■ EXERCISE GOAL:
Word for word, restate the records that come next, omitting the images.

■ Records from a collection:
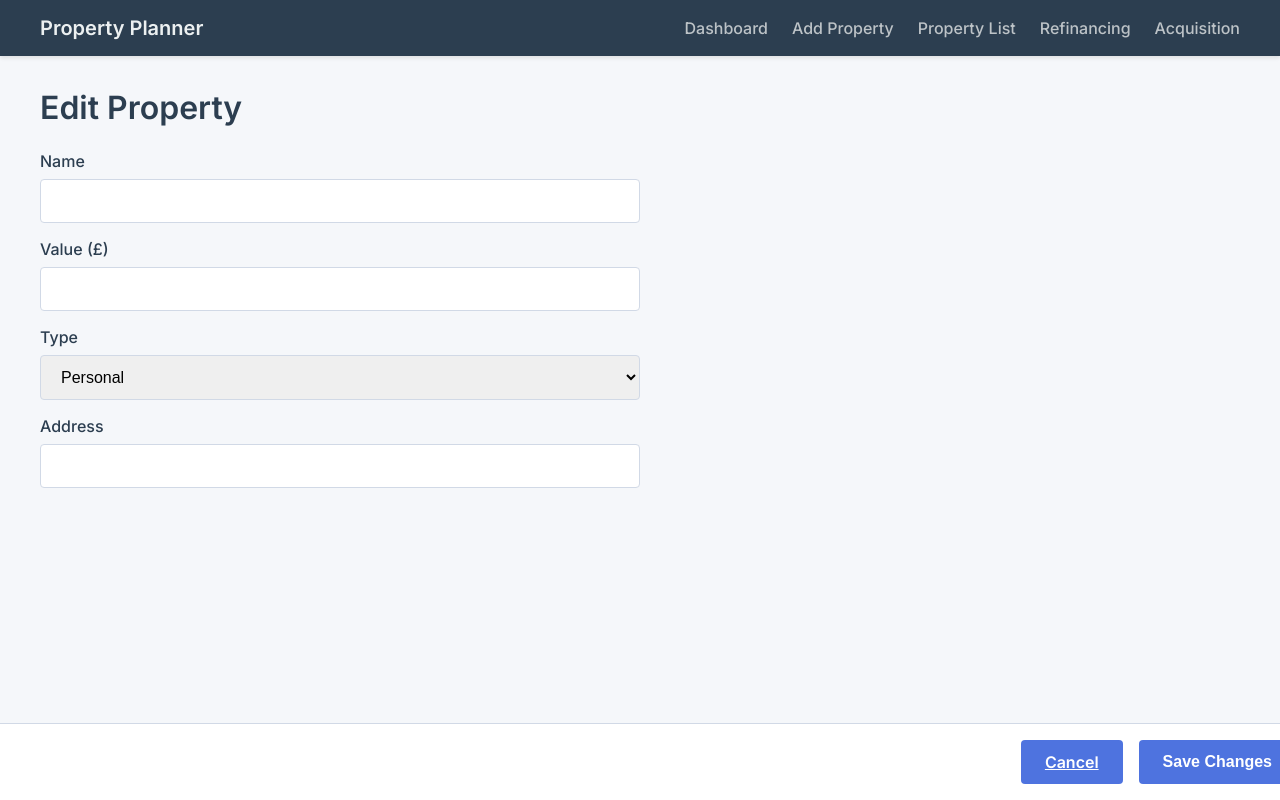
After one commit to will14412/EMPIRE-APP, a FastAPI app: template templates/edit_property.html in a window 1280 px wide. The commit adds this page. Run offline with FastAPI, Linux system fonts and the light colour scheme; the template is opened without the code that fills it, so the values that code supplies are empty.

Commit message:
Add edit and delete actions for properties

```diff
--- a/app/main.py
+++ b/app/main.py
@@ -83,6 +83,42 @@ def add_property(
     return RedirectResponse(url="/properties", status_code=303)
 
 
+@app.get("/properties/{property_id}/edit", response_class=HTMLResponse)
+def edit_property_form(property_id: int, request: Request, db: Session = Depends(get_db)):
+    """Render a form pre-populated with an existing property's data."""
+    property_obj = crud.get_property(db, property_id)
+    if not property_obj:
+        return RedirectResponse(url="/properties", status_code=303)
+    return templates.TemplateResponse(
+        "edit_property.html", {"request": request, "property": property_obj}
+    )
+
+
+@app.post("/properties/{property_id}/edit")
+def update_property(
+    property_id: int,
+    request: Request,
+    name: str = Form(...),
+    value: float = Form(...),
+    type: str = Form(...),
+    address: str = Form(""),
+    db: Session = Depends(get_db),
+):
+    """Update an existing property and redirect to the list."""
+    property_in = schemas.PropertyCreate(
+        name=name, value=value, type=schemas.PropertyType(type), address=address
+    )
+    crud.update_property(db, property_id, property_in)
+    return RedirectResponse(url="/properties", status_code=303)
+
+
+@app.post("/properties/{property_id}/delete")
+def delete_property(property_id: int, db: Session = Depends(get_db)):
+    """Delete a property and redirect to the list."""
+    crud.delete_property(db, property_id)
+    return RedirectResponse(url="/properties", status_code=303)
+
+
 # Include placeholder routers for future functionality.
 app.include_router(refinancing.router)
 app.include_router(acquisition.router)
--- /dev/null
+++ b/templates/edit_property.html
@@ -0,0 +1,30 @@
+{% extends "layout.html" %}
+{% block title %}Edit Property – Property Planner{% endblock %}
+{% block content %}
+  <h1 class="page-title">Edit Property</h1>
+  <form method="post" class="form">
+    <div class="form-group">
+      <label for="name">Name</label>
+      <input type="text" id="name" name="name" value="{{ property.name }}" required />
+    </div>
+    <div class="form-group">
+      <label for="value">Value (£)</label>
+      <input type="number" id="value" name="value" step="0.01" min="0" value="{{ property.value }}" required />
+    </div>
+    <div class="form-group">
+      <label for="type">Type</label>
+      <select id="type" name="type" required>
+        <option value="personal" {% if property.type.value == 'personal' %}selected{% endif %}>Personal</option>
+        <option value="company" {% if property.type.value == 'company' %}selected{% endif %}>Company</option>
+      </select>
+    </div>
+    <div class="form-group">
+      <label for="address">Address</label>
+      <input type="text" id="address" name="address" value="{{ property.address }}" />
+    </div>
+    <div class="form-actions">
+      <a href="/properties" class="btn btn-secondary">Cancel</a>
+      <button type="submit" class="btn">Save Changes</button>
+    </div>
+  </form>
+{% endblock %}
```
Also changed, not shown: app/crud.py (+27 -0 lines), templates/property_list.html (+8 -1 lines).
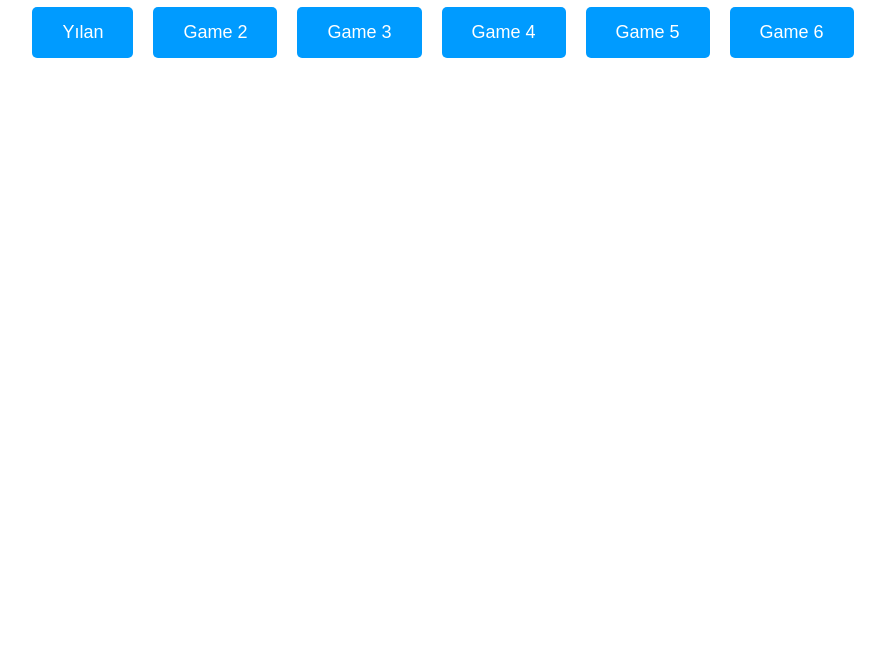
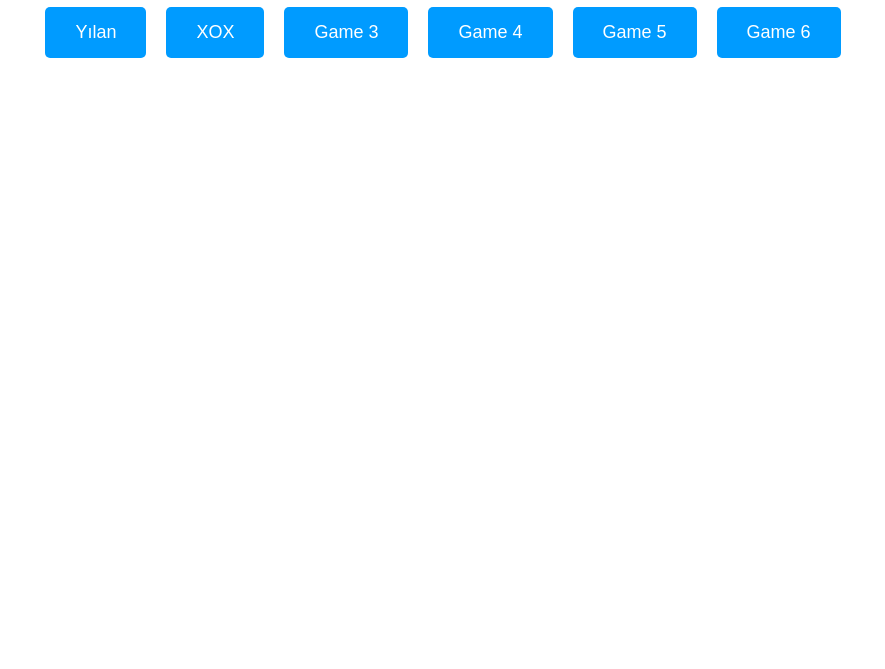
Before and after one commit to pfaloyun/pfaloyun.github.io, a plain HTML site: page index.html in a window 1280 px wide. Shown: the part 131-800 px from the top of the page, without its empty margins (197-1082 px from the left). Drawn offline with Linux system fonts and the light colour scheme.

Commit message:
Update index.html

```diff
--- a/index.html
+++ b/index.html
@@ -39,7 +39,7 @@
     <h1>PFAL Akıllı Tahta Oyunları</h1>
     <div class="button-container">
         <a href="http://pfaloyun.github.io/yilan" class="button">Yılan</a>
-        <a href="https://www.example.com/game2" class="button">Game 2</a>
+        <a href="http://pfalyoun.github.io/xox" class="button">XOX</a>
         <a href="https://www.example.com/game3" class="button">Game 3</a>
         <a href="https://www.example.com/game4" class="button">Game 4</a>
         <a href="https://www.example.com/game5" class="button">Game 5</a>
```
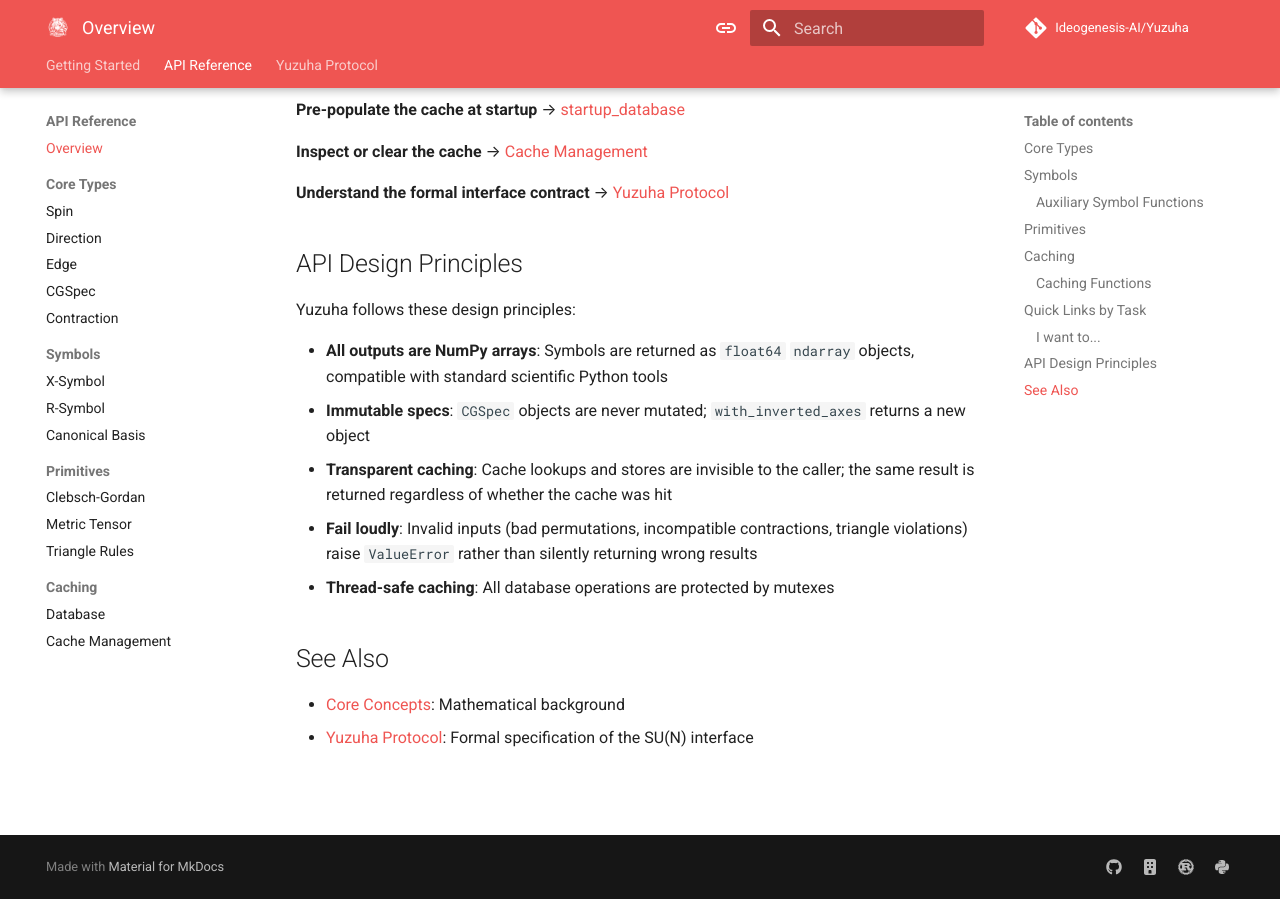
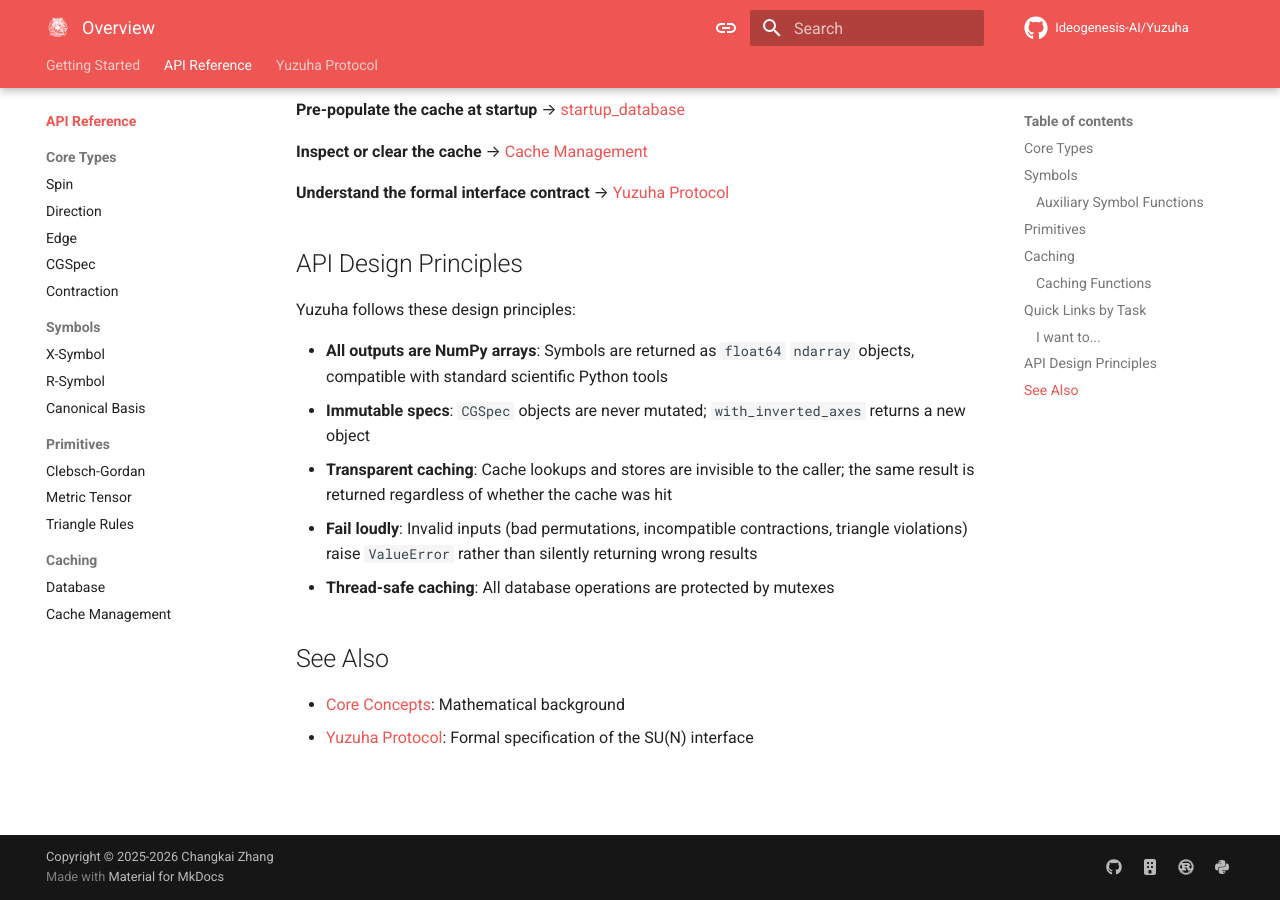
Before and after one commit to Ideogenesis-AI/Yuzuha, an MkDocs documentation site: the page built from docs/api/index.md, in a window 1280 px wide and 900 px high, scrolled down 2582 px. Built offline with MkDocs 1.6.1 and Material for MkDocs 9.7.7, drawn with Linux system fonts in a browser that asks for light colours; comment, search, counter and statistics services are not loaded.

Commit message:
Enhance MkDocs configuration with additional theme features and copyright information
This commit updates the mkdocs.yml file to include new theme features such as navigation tracking and content action links, improving user interaction. It also adds an edit URI for documentation contributions and updates the copyright information for 2025-2026, ensuring the documentation is current and user-friendly.

```diff
--- a/mkdocs.yml
+++ b/mkdocs.yml
@@ -4,6 +4,8 @@
 site_url: https://ideogenesis-ai.github.io/Yuzuha/
 repo_url: https://github.com/Ideogenesis-AI/Yuzuha
 repo_name: Ideogenesis-AI/Yuzuha
+edit_uri: edit/main/docs/
+copyright: Copyright &copy; 2025-2026 Changkai Zhang
 
 docs_dir: docs
 site_dir: site
@@ -39,10 +41,18 @@
     - navigation.expand
     - navigation.path
     - navigation.top
+    - navigation.tracking
+    - navigation.indexes
     - search.suggest
     - search.highlight
+    - search.share
     - content.code.copy
     - content.code.annotate
+    - content.tabs.link
+    - content.action.edit
+    - content.action.view
+  icon:
+    repo: fontawesome/brands/github
 
 plugins:
   - search
```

■ EXERCISE OUTPUT:
After one commit to will14412/EMPIRE-APP, a FastAPI app: template templates/edit_property.html in a window 1280 px wide. The commit adds this page. Run offline with FastAPI, Linux system fonts and the light colour scheme; the template is opened without the code that fills it, so the values that code supplies are empty.

Commit message:
Add edit and delete actions for properties

```diff
--- a/app/main.py
+++ b/app/main.py
@@ -83,6 +83,42 @@ def add_property(
     return RedirectResponse(url="/properties", status_code=303)
 
 
+@app.get("/properties/{property_id}/edit", response_class=HTMLResponse)
+def edit_property_form(property_id: int, request: Request, db: Session = Depends(get_db)):
+    """Render a form pre-populated with an existing property's data."""
+    property_obj = crud.get_property(db, property_id)
+    if not property_obj:
+        return RedirectResponse(url="/properties", status_code=303)
+    return templates.TemplateResponse(
+        "edit_property.html", {"request": request, "property": property_obj}
+    )
+
+
+@app.post("/properties/{property_id}/edit")
+def update_property(
+    property_id: int,
+    request: Request,
+    name: str = Form(...),
+    value: float = Form(...),
+    type: str = Form(...),
+    address: str = Form(""),
+    db: Session = Depends(get_db),
+):
+    """Update an existing property and redirect to the list."""
+    property_in = schemas.PropertyCreate(
+        name=name, value=value, type=schemas.PropertyType(type), address=address
+    )
+    crud.update_property(db, property_id, property_in)
+    return RedirectResponse(url="/properties", status_code=303)
+
+
+@app.post("/properties/{property_id}/delete")
+def delete_property(property_id: int, db: Session = Depends(get_db)):
+    """Delete a property and redirect to the list."""
+    crud.delete_property(db, property_id)
+    return RedirectResponse(url="/properties", status_code=303)
+
+
 # Include placeholder routers for future functionality.
 app.include_router(refinancing.router)
 app.include_router(acquisition.router)
--- /dev/null
+++ b/templates/edit_property.html
@@ -0,0 +1,30 @@
+{% extends "layout.html" %}
+{% block title %}Edit Property – Property Planner{% endblock %}
+{% block content %}
+  <h1 class="page-title">Edit Property</h1>
+  <form method="post" class="form">
+    <div class="form-group">
+      <label for="name">Name</label>
+      <input type="text" id="name" name="name" value="{{ property.name }}" required />
+    </div>
+    <div class="form-group">
+      <label for="value">Value (£)</label>
+      <input type="number" id="value" name="value" step="0.01" min="0" value="{{ property.value }}" required />
+    </div>
+    <div class="form-group">
+      <label for="type">Type</label>
+      <select id="type" name="type" required>
+        <option value="personal" {% if property.type.value == 'personal' %}selected{% endif %}>Personal</option>
+        <option value="company" {% if property.type.value == 'company' %}selected{% endif %}>Company</option>
+      </select>
+    </div>
+    <div class="form-group">
+      <label for="address">Address</label>
+      <input type="text" id="address" name="address" value="{{ property.address }}" />
+    </div>
+    <div class="form-actions">
+      <a href="/properties" class="btn btn-secondary">Cancel</a>
+      <button type="submit" class="btn">Save Changes</button>
+    </div>
+  </form>
+{% endblock %}
```
Also changed, not shown: app/crud.py (+27 -0 lines), templates/property_list.html (+8 -1 lines).
Before and after one commit to pfaloyun/pfaloyun.github.io, a plain HTML site: page index.html in a window 1280 px wide. Shown: the part 131-800 px from the top of the page, without its empty margins (197-1082 px from the left). Drawn offline with Linux system fonts and the light colour scheme.

Commit message:
Update index.html

```diff
--- a/index.html
+++ b/index.html
@@ -39,7 +39,7 @@
     <h1>PFAL Akıllı Tahta Oyunları</h1>
     <div class="button-container">
         <a href="http://pfaloyun.github.io/yilan" class="button">Yılan</a>
-        <a href="https://www.example.com/game2" class="button">Game 2</a>
+        <a href="http://pfalyoun.github.io/xox" class="button">XOX</a>
         <a href="https://www.example.com/game3" class="button">Game 3</a>
         <a href="https://www.example.com/game4" class="button">Game 4</a>
         <a href="https://www.example.com/game5" class="button">Game 5</a>
```
Before and after one commit to Ideogenesis-AI/Yuzuha, an MkDocs documentation site: the page built from docs/api/index.md, in a window 1280 px wide and 900 px high, scrolled down 2582 px. Built offline with MkDocs 1.6.1 and Material for MkDocs 9.7.7, drawn with Linux system fonts in a browser that asks for light colours; comment, search, counter and statistics services are not loaded.

Commit message:
Enhance MkDocs configuration with additional theme features and copyright information
This commit updates the mkdocs.yml file to include new theme features such as navigation tracking and content action links, improving user interaction. It also adds an edit URI for documentation contributions and updates the copyright information for 2025-2026, ensuring the documentation is current and user-friendly.

```diff
--- a/mkdocs.yml
+++ b/mkdocs.yml
@@ -4,6 +4,8 @@
 site_url: https://ideogenesis-ai.github.io/Yuzuha/
 repo_url: https://github.com/Ideogenesis-AI/Yuzuha
 repo_name: Ideogenesis-AI/Yuzuha
+edit_uri: edit/main/docs/
+copyright: Copyright &copy; 2025-2026 Changkai Zhang
 
 docs_dir: docs
 site_dir: site
@@ -39,10 +41,18 @@
     - navigation.expand
     - navigation.path
     - navigation.top
+    - navigation.tracking
+    - navigation.indexes
     - search.suggest
     - search.highlight
+    - search.share
     - content.code.copy
     - content.code.annotate
+    - content.tabs.link
+    - content.action.edit
+    - content.action.view
+  icon:
+    repo: fontawesome/brands/github
 
 plugins:
   - search
```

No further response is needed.